KINDNESS IN NYC
Holocaust-inspired Hanukkah books can be tough creative territory, but authors Richard Simon and Tanya Simon, with Sibert Honor-winning illustrator Mark Siegel (To Dance), stake their claim admirably in Oskar and the Eight Blessings. Told in a style halfway between a picture book and a graphic novel, this story follows Oskar through a day in New York City, where he’s been sent to live with his aunt after the 1938 anti-Jewish Kristallnacht riots. Wandering the streets hoping to find Aunt Esther before the last Hanukkah candle is lit—on a night that also happens to be Christmas Eve—he meets a variety of kind people, including a generous newsstand man, a whistling jazz musician and even a thoughtful celebrity. A Holocaust story focused on small kindnesses is a pleasantly subversive way to approach this difficult part of history, and Seigel’s illustrations use bright accents against muted backgrounds to achieve an effect that’s perfect for winter . . . and uniquely New York.
SHARING AND CARING
When Sara notices an old man eating—and juggling—an apple that the local market has decided has too many bad spots to sell, she (literally) cooks up a plan to bring him good things to eat . . . along with homemade holiday cheer. It’s hard to choose the best part of Hanukkah Cookies with Sprinkles by David Adler, illustrated by Jeffrey Ebbeler. Maybe it’s the portrayal of Sara’s wise and loving grandmother (when Sara speaks of the apple’s bad spots, her grandmother answers, “It has lots of good spots too.”). Maybe it’s the gentle moral about dignified ways to help the poor, or the illustrations that play with perspective and point of view while showing the ethnic diversity of Sara’s urban school and synagogue. Or maybe it’s the intriguing idea that participation in religious life can be as much about connecting with other people as connecting with the divine.
A YUMMY TIME OF YEAR
A generation of children have grown up learning about Judaism with Sammy Spider, a curious arachnid who always wants to join in his human family’s holiday celebrations.
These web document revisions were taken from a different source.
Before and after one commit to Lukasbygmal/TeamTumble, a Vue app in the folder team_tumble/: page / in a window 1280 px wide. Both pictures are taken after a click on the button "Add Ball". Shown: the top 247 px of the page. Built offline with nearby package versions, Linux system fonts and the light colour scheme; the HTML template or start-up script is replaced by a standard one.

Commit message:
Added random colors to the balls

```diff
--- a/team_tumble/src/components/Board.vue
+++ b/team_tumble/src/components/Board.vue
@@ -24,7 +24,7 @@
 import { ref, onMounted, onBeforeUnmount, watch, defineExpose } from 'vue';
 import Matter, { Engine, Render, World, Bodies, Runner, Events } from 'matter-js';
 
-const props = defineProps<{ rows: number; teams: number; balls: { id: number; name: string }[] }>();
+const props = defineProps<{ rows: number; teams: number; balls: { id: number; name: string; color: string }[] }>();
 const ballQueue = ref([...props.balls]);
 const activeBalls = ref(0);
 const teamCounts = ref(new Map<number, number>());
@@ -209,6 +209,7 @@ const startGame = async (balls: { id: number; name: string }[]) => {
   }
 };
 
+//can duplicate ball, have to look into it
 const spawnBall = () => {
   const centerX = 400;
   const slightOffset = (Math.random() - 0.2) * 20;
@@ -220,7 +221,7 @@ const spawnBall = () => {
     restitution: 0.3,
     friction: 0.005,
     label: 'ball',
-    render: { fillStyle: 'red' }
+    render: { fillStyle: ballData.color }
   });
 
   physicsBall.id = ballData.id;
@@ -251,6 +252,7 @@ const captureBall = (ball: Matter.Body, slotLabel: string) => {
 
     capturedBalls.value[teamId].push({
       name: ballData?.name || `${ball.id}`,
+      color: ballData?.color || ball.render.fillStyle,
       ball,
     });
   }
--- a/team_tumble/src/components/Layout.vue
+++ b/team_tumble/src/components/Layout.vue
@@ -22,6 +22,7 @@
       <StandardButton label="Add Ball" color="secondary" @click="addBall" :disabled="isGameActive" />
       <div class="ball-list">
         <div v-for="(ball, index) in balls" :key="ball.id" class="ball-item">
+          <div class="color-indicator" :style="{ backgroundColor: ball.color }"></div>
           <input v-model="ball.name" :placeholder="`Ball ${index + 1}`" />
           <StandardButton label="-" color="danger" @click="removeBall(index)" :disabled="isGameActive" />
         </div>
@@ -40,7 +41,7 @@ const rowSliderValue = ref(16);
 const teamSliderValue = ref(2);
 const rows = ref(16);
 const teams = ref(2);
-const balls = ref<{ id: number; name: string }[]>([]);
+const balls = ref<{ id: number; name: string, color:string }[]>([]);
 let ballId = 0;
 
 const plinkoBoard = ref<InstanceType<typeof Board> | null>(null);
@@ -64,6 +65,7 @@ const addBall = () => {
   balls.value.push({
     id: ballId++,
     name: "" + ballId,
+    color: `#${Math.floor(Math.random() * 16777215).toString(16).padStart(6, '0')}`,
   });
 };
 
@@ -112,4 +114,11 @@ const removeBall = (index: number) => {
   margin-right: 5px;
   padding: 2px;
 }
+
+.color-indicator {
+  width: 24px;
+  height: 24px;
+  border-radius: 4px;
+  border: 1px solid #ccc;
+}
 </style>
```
Now readers can interact with Sammy even more through cooking and crafts in Sammy Spider's First Taste of Hanukkah: A Cookbook by Sylvia A. Rouss and Genene Levy Turndorf, illustrated by Katherine Janus Kahn. Easy-to-follow Hanukkah-inspired recipes, each marked with its kosher category, combine with craft projects, cooking tips and instructions for lighting a menorah in this bright, welcoming addition to the Sammy canon. (I’m a fan of the Fruity De-lights myself, although the Candle-Glow Biscuits sound quite tempting too.) The colorful collage-style illustrations are fun to look at outside the kitchen as well.
Jill Ratzan matches readers with books in a small library in southeastern Pennsylvania.